Penn Arts & Sciences Logo


ENGL 103.401
also offered as: COML 119
MW 10:00 am

 What do we mean when we call an event “tragic”? When we do so, often without knowing it, we reach back to a form of theater that began over 2500 years ago, in 5th B.C.E  Athens. This is perhaps the most powerful example of how a literary genre – tragedy – can shape our perceptions of our history and experience. We will be focusing in this class on tragedy that is performed, while our focus will  range from its beginnings in Greece to right now,  in all forms of screen media, from film to TV series to video games. Together we will debate many of the vital  questions that tragedy's survival in our time raises. For example, why do human beings feel compelled to stage and  watch the imitation of human suffering? What is a tragic hero, and why and  how do these heroes matter to people? Do tragic plots imply we have no freedom in determining the shape of our lives? This course will not pretend to cover all the manifestations of tragic drama from the Greeks to the present: texts will likely include plays by Sophocles, Euripides, Shakespeare, Racine, Ibsen, and Beckett,  as well as recent films and  relevant criticism and philosophy. Assignments will include three short papers and keeping of a record of your reading over the course of the semester.

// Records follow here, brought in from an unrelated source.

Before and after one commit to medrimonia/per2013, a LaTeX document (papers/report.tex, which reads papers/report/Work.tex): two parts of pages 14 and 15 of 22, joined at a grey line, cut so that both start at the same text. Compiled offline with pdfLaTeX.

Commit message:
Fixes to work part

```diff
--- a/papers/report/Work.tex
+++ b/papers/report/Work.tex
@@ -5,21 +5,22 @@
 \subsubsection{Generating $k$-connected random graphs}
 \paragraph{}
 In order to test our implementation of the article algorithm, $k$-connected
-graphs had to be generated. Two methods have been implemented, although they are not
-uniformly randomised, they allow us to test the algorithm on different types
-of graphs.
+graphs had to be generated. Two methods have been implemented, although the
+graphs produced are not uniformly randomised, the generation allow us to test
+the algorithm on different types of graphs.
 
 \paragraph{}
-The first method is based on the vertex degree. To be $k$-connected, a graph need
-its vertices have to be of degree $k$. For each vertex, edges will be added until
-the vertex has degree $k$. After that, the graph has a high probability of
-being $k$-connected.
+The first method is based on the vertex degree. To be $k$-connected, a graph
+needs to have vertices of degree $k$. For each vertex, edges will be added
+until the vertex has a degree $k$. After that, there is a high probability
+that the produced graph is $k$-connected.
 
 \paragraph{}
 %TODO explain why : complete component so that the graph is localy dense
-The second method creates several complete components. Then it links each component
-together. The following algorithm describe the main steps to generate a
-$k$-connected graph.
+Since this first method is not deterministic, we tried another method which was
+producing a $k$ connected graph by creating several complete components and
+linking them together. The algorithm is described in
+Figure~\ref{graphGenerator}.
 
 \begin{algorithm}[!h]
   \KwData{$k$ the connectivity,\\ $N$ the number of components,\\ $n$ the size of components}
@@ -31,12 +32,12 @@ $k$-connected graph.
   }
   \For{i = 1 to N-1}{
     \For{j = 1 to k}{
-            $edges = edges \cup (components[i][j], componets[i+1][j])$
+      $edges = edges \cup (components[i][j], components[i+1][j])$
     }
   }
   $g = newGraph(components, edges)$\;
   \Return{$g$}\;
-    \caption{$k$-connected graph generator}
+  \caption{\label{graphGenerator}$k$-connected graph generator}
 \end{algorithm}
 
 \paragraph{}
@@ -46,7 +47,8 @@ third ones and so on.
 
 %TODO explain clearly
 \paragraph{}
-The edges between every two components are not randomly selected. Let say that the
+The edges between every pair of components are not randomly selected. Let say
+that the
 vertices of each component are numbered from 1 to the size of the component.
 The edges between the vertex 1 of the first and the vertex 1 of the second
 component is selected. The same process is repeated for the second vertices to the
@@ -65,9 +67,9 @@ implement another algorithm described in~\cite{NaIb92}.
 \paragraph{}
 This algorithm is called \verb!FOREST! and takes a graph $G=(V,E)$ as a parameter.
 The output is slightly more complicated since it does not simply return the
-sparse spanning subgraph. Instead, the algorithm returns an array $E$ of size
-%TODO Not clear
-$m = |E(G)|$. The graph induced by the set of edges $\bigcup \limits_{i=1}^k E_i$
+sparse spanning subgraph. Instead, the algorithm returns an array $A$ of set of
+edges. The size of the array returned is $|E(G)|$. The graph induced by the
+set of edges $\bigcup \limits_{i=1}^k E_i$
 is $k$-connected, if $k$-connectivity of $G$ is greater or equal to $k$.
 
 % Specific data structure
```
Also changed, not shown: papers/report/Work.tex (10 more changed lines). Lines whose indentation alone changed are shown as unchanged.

Recitations with TA classrooms and office assignments

English 103.403 F 10-11:00 FBH 323 Micah Del Rosario office hours in FBH room 238

English 103.404 F 10-11:00 FBH 25 Alex Eisenthal office hours in FBH room 238

English 103.405 F 10-11:00 FBH 24 Mariah J. Min office hours in FBH 340

English 103.406 F 10-11:00 FBH 20 Eleni M. Palis office hours in FBH 331

English 103.407 F 10-11:00 FBH 222 Evelyn Soto office hours in FBH 340


fulfills requirements
Sector 1: Theory and Poetics of the Standard Major
Sector 3: Early Literature to 1660 of the Standard Major
Sector III: Arts & Letters of the College's General Education Curriculum